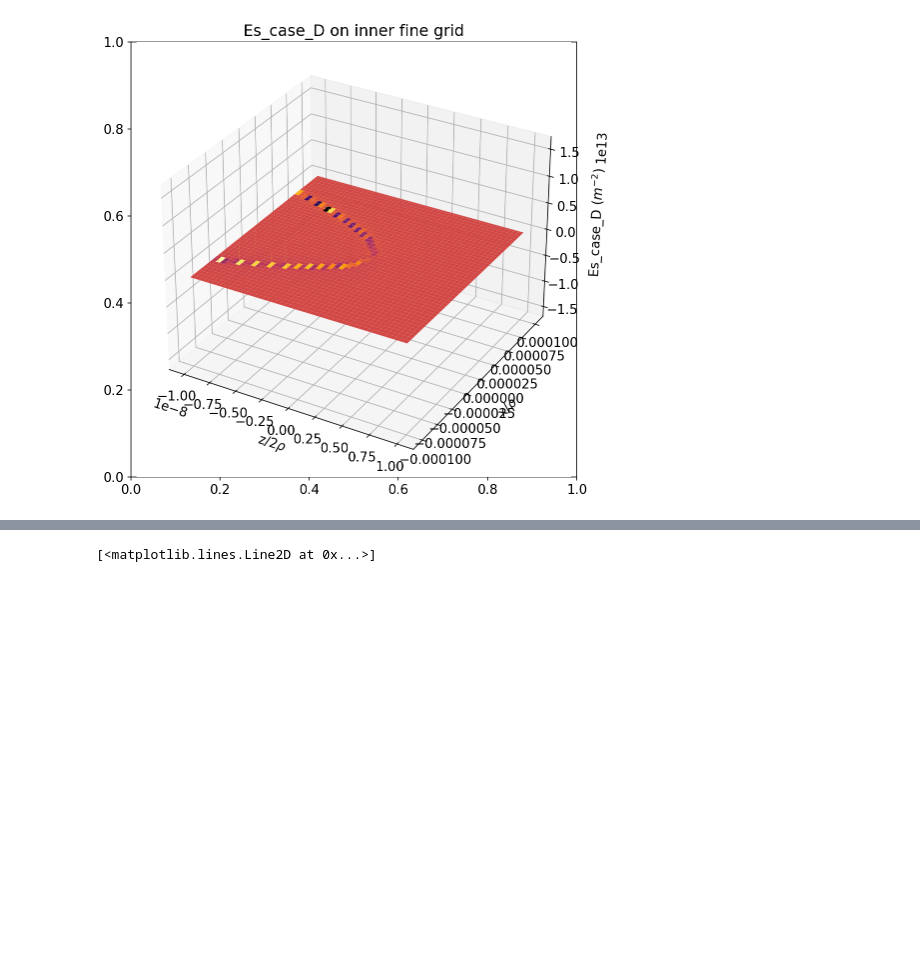
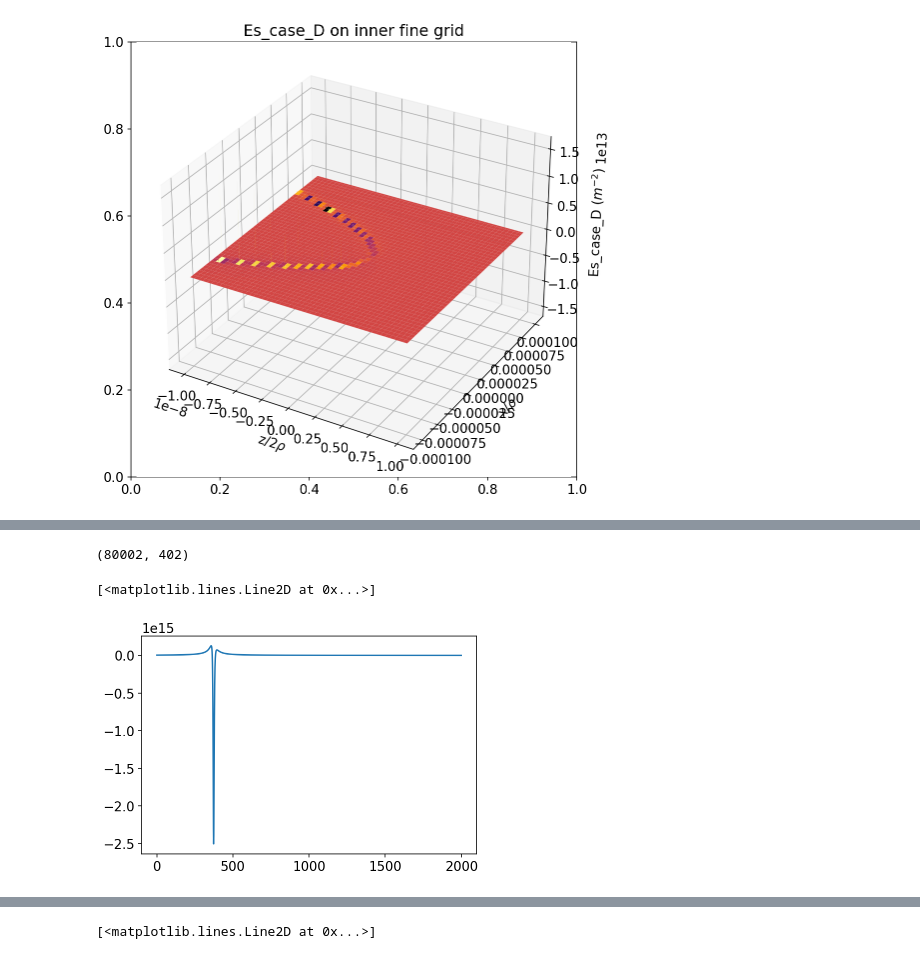
Before and after one commit to weiyuanlou/PyCSR2D, a Jupyter notebook: benchmarking/one_bend_transient/inner_grid.ipynb, the cells around one changed output, grey strips where cells are left out. Drawn from its saved outputs; the diff is of its cells as text; code cells hidden in the pictures; blank space fills up the shorter version.

```diff
--- a/benchmarking/one_bend_transient/inner_grid.ipynb
+++ b/benchmarking/one_bend_transient/inner_grid.ipynb
@@ -225,0 +243,9 @@ Text(0.5, 0.92, 'Es_case_D on inner fine grid')
+# %%
+Es_case_B_grid_small.shape
+# %% [output]
+(80002, 402)
+# %%
+plt.plot(Es_case_B_grid_small[39000:41000,201])
+# %% [output]
+[<matplotlib.lines.Line2D at 0x...>]
+[figure, added]
```
Also changed, not shown: parts of 13 cells of this notebook, 3 other files.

-- -- --

▶ Aim of the exercise
Print every record above exactly, but no pictures.

▶ Task answer
Before and after one commit to weiyuanlou/PyCSR2D, a Jupyter notebook: benchmarking/one_bend_transient/inner_grid.ipynb, the cells around one changed output, grey strips where cells are left out. Drawn from its saved outputs; the diff is of its cells as text; code cells hidden in the pictures; blank space fills up the shorter version.

```diff
--- a/benchmarking/one_bend_transient/inner_grid.ipynb
+++ b/benchmarking/one_bend_transient/inner_grid.ipynb
@@ -225,0 +243,9 @@ Text(0.5, 0.92, 'Es_case_D on inner fine grid')
+# %%
+Es_case_B_grid_small.shape
+# %% [output]
+(80002, 402)
+# %%
+plt.plot(Es_case_B_grid_small[39000:41000,201])
+# %% [output]
+[<matplotlib.lines.Line2D at 0x...>]
+[figure, added]
```
Also changed, not shown: parts of 13 cells of this notebook, 3 other files.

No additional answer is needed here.